* Your goal:
Every line of the entries below that includes "JokeActivity" belongs in the answer, copied as written.

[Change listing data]
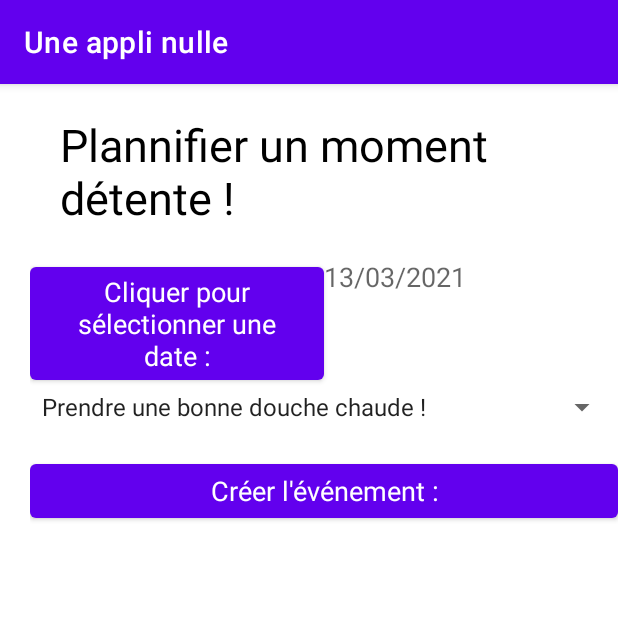
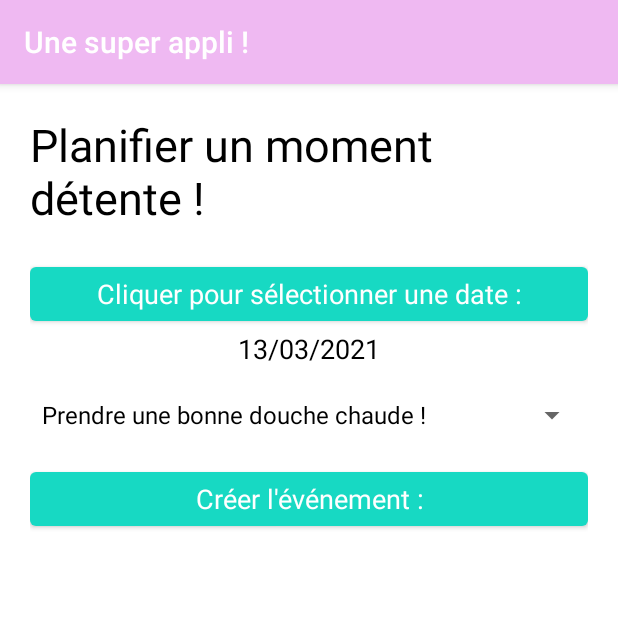
Before and after one commit to Alexandrine-Labbe/ProjetAndroid, an Android app: the EventActivity screen opened directly, with no data from a screen before it, on a phone screen of 412 x 824 dp, the top half of it. Run offline under Robolectric (Android 15) with nearby library versions, the phone set to English and light mode, and no system bars; network calls fail.

Commit message:
:lipstick: UI

```diff
--- a/app/src/main/AndroidManifest.xml
+++ b/app/src/main/AndroidManifest.xml
@@ -15,7 +15,7 @@
         android:roundIcon="@mipmap/ic_launcher_round"
         android:supportsRtl="true"
         android:theme="@style/Theme.UneAppliNulle">
-        <activity android:name=".EventActivity"></activity>
+        <activity android:name=".EventActivity" />
         <activity android:name=".JokeActivity" />
         <activity android:name=".ImageActivity" />
         <activity android:name=".MainActivity">
--- a/app/src/main/java/fr/alexandrine/uneapplinulle/JokeActivity.java
+++ b/app/src/main/java/fr/alexandrine/uneapplinulle/JokeActivity.java
@@ -125,7 +125,6 @@ public class JokeActivity extends AppCompatActivity {
             float delta = mAccelCurrent - mAccelLast;
             mAccel = mAccel * 0.9f + delta;
             if (mAccel > 17) {
-//                Toast.makeText(getApplicationContext(), "Shake event detected", Toast.LENGTH_SHORT).show();
                 recreate();
 
             }
--- a/app/src/main/res/layout/activity_event.xml
+++ b/app/src/main/res/layout/activity_event.xml
@@ -6,24 +6,26 @@
     android:layout_height="match_parent"
     android:orientation="vertical"
     android:layout_marginLeft="20dp"
+    android:layout_marginRight="20dp"
     tools:context=".EventActivity"
-    android:layout_marginStart="20dp">
+    android:layout_marginStart="20dp"
+    android:layout_marginEnd="20dp"
+
+    >
 
     <TextView
         android:text="@string/create_event_msg"
         android:textSize="30sp"
         android:layout_width="match_parent"
         android:layout_height="wrap_content"
-        android:layout_marginLeft="20dp"
-        android:layout_marginStart="20dp"
         android:layout_marginTop="20dp"
         android:layout_marginBottom="20dp"
-        android:textColor="@color/black"
         />
     <LinearLayout
         android:layout_width="fill_parent"
         android:layout_height="wrap_content"
-        android:orientation="horizontal"
+        android:orientation="vertical"
+        android:layout_gravity="center_horizontal"
         >
         <Button
             android:id="@+id/dateLabel"
@@ -40,7 +42,9 @@
             android:layout_height="fill_parent"
             android:layout_weight="50"
             android:text=""
-            android:textAppearance="?android:attr/textAppearanceMedium" />
+            android:gravity="center"
+            android:textAppearance="?android:attr/textAppearanceMedium"
+            />
 
     </LinearLayout>
 
@@ -50,7 +54,8 @@
         android:id="@+id/event_spinner"
         android:layout_width="match_parent"
         android:layout_height="wrap_content"
-        android:prompt="@string/spinner_title"/>
+        android:prompt="@string/spinner_title"
+        android:layout_marginVertical="20dp"/>
 
     <LinearLayout
         android:layout_width="fill_parent"
@@ -66,7 +71,7 @@
             android:onClick="createEvent"
             android:text="@string/validate_event"
             android:textAppearance="?android:attr/textAppearanceMedium"
-            android:layout_marginVertical="20dp"/>
+            />
     </LinearLayout>
 
 
--- a/app/src/main/res/layout/activity_image.xml
+++ b/app/src/main/res/layout/activity_image.xml
@@ -5,7 +5,6 @@
     android:layout_width="match_parent"
     android:layout_height="match_parent"
     android:orientation="vertical"
-
     tools:context=".MainActivity">
 
 
@@ -17,7 +16,6 @@
         android:layout_centerHorizontal="true"
         android:layout_marginTop="20dp"
         android:textSize="30sp"
-        android:textColor="@color/black"
         />
 
     <TextView
--- a/app/src/main/res/layout/activity_joke.xml
+++ b/app/src/main/res/layout/activity_joke.xml
@@ -16,7 +16,6 @@
         android:layout_marginStart="20dp"
         android:layout_marginTop="20dp"
         android:layout_marginBottom="20dp"
-        android:textColor="@color/black"
         />
 
     <TextView
@@ -28,7 +27,6 @@
         android:layout_marginStart="10dp"
         android:layout_marginTop="10dp"
         android:layout_marginBottom="10dp"
-        android:textColor="@color/black"
         />
 
 
--- a/app/src/main/res/layout/activity_main.xml
+++ b/app/src/main/res/layout/activity_main.xml
@@ -20,7 +20,6 @@
         android:layout_centerHorizontal="true"
         android:layout_marginTop="150dp"
         android:textSize="30sp"
-        android:textColor="@color/black"
 
         />
 
@@ -29,7 +28,6 @@
         android:layout_height="wrap_content"
         android:text="@string/app_desc_msg"
         android:layout_centerHorizontal="true"
-        android:textColor="@color/black"
         android:layout_marginTop="50dp"
         android:textAlignment="center"
         android:layout_below="@+id/welcome"
--- a/app/src/main/res/layout/joke_list_item.xml
+++ b/app/src/main/res/layout/joke_list_item.xml
@@ -4,7 +4,6 @@
     android:paddingTop="15dp"
     android:paddingBottom="15dp"
     android:layout_height="wrap_content"
-    android:background="@color/white"
     android:orientation="horizontal"
     android:gravity="center_vertical|start">
 
--- a/app/src/main/res/values-night/themes.xml
+++ b/app/src/main/res/values-night/themes.xml
@@ -10,7 +10,19 @@
         <item name="colorSecondaryVariant">@color/teal_200</item>
         <item name="colorOnSecondary">@color/black</item>
         <!-- Status bar color. -->
-        <item name="android:statusBarColor" tools:targetApi="l">?attr/colorPrimaryVariant</item>
+        <item name="android:statusBarColor" tools:targetApi="l">?attr/colorPrimary</item>
         <!-- Customize your theme here. -->
+        <item name="android:windowBackground">@color/dark_grey</item>
+        <item name="android:textColor">@color/white</item>
+
+        <item name="android:actionBarStyle">@style/MyActionBar</item>
+        <item name="actionBarStyle">@style/MyActionBar</item>
     </style>
+
+    <style name="MyActionBar"
+        parent="@style/Widget.AppCompat.Light.ActionBar.Solid.Inverse">
+        <item name="android:background">?attr/colorPrimaryVariant</item>
+        <item name="background">?attr/colorPrimaryVariant</item>
+    </style>
+
 </resources>
--- a/app/src/main/res/values/colors.xml
+++ b/app/src/main/res/values/colors.xml
@@ -6,5 +6,13 @@
     <color name="teal_200">#FF03DAC5</color>
     <color name="teal_700">#FF018786</color>
     <color name="black">#FF000000</color>
+    <color name="dark_grey">#1C2833</color>
     <color name="white">#FFFFFFFF</color>
+    <color name="blue_dragon">#88F8D8</color>
+    <color name="dark_blue_dragon">#17D9C3</color>
+    <color name="darker_blue_dragon">#007EA8</color>
+    <color name="light_pink">#F7D3F9</color>
+    <color name="slightly_darker_pink">#EFB9F2</color>
+
+
 </resources>
--- a/app/src/main/res/values/strings.xml
+++ b/app/src/main/res/values/strings.xml
@@ -1,9 +1,9 @@
 <resources>
-    <string name="app_name">Une appli nulle</string>
+    <string name="app_name">Une super appli !</string>
     <string name="app_desc_msg">Une appli nulle mais qui donne le sourire quand on est triste 😊<br /> Au programme, blagues et chiens à gogo !</string>
     <string name="welcome_msg">Bienvenue !</string>
     <string name="create_image_msg">Voir un chien !</string>
-    <string name="create_event_msg">Plannifier un moment détente !</string>
+    <string name="create_event_msg">Planifier un moment détente !</string>
     <string name="new_image_msg">Voir un autre chien !</string>
     <string name="download_image_msg">Télécharger !</string>
     <string name="jokes_msg">Lire des blagues !</string>
@@ -18,7 +18,7 @@
     <string name="error_query">Erreur de requête</string>
     <string name="date_label_set">Cliquer pour sélectionner une date : </string>
     <string name="validate_event">Créer l\'événement : </string>
-    <string name="spinner_title">Selectioner un événement : </string>
+    <string name="spinner_title">Selectionner un événement : </string>
     <string name="event_added">Événement ajouté ! </string>
 
     <string-array name="events_array">
@@ -32,9 +32,9 @@
     <string-array name="events_desc_array">
         <item>Va te détendre en prenant une bonne douche ou un bain bien chaud ! ça réchauffe et détend les muscles !</item>
         <item>Va lire des blagues ! ça rend toujours de bonne humeur et tu as une super appli avec des blagues ! Comme par hasard !</item>
-        <item>Va tegarder des photos d\'animaux mignons ! Quoi de mieux pour être de bonne humeur ? Tu as des même une appli avec des photos de chiens ! Quelle chance !</item>
+        <item>Va regarder des photos d\'animaux mignons ! Quoi de mieux pour être de bonne humeur ? Tu as des même une appli avec des photos de chiens ! Quelle chance !</item>
         <item>Va te faire une petite beauté, ça fait toujours du bien à l\'estime et au moral !</item>
-        <item>Va te remplir le ventre avec tes plats préférer !</item>
+        <item>Va te remplir le ventre avec tes plats préférés !</item>
     </string-array>
 
 </resources>
--- a/app/src/main/res/values/themes.xml
+++ b/app/src/main/res/values/themes.xml
@@ -2,15 +2,29 @@
     <!-- Base application theme. -->
     <style name="Theme.UneAppliNulle" parent="Theme.MaterialComponents.DayNight.DarkActionBar">
         <!-- Primary brand color. -->
-        <item name="colorPrimary">@color/purple_500</item>
-        <item name="colorPrimaryVariant">@color/purple_700</item>
+        <item name="colorPrimary">@color/dark_blue_dragon</item>
+        <item name="colorPrimaryVariant">@color/darker_blue_dragon</item>
         <item name="colorOnPrimary">@color/white</item>
         <!-- Secondary brand color. -->
-        <item name="colorSecondary">@color/teal_200</item>
-        <item name="colorSecondaryVariant">@color/teal_700</item>
+        <item name="colorSecondary">@color/light_pink</item>
+        <item name="colorSecondaryVariant">@color/slightly_darker_pink</item>
         <item name="colorOnSecondary">@color/black</item>
         <!-- Status bar color. -->
-        <item name="android:statusBarColor" tools:targetApi="l">?attr/colorPrimaryVariant</item>
+        <item name="android:statusBarColor" tools:targetApi="l">@color/light_pink</item>
         <!-- Customize your theme here. -->
+        <item name="android:windowBackground">@color/white</item>
+        <item name="android:textColor">@color/black</item>
+
+        <item name="android:actionBarStyle">@style/MyActionBar</item>
+        <item name="actionBarStyle">@style/MyActionBar</item>
+
     </style>
+
+
+    <style name="MyActionBar"
+        parent="@style/Widget.AppCompat.Light.ActionBar.Solid.Inverse">
+        <item name="android:background">@color/slightly_darker_pink</item>
+        <item name="background">@color/slightly_darker_pink</item>
+    </style>
+
 </resources>
```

* Exercise answer:
         <activity android:name=".JokeActivity" />
--- a/app/src/main/java/fr/alexandrine/uneapplinulle/JokeActivity.java
+++ b/app/src/main/java/fr/alexandrine/uneapplinulle/JokeActivity.java
@@ -125,7 +125,6 @@ public class JokeActivity extends AppCompatActivity {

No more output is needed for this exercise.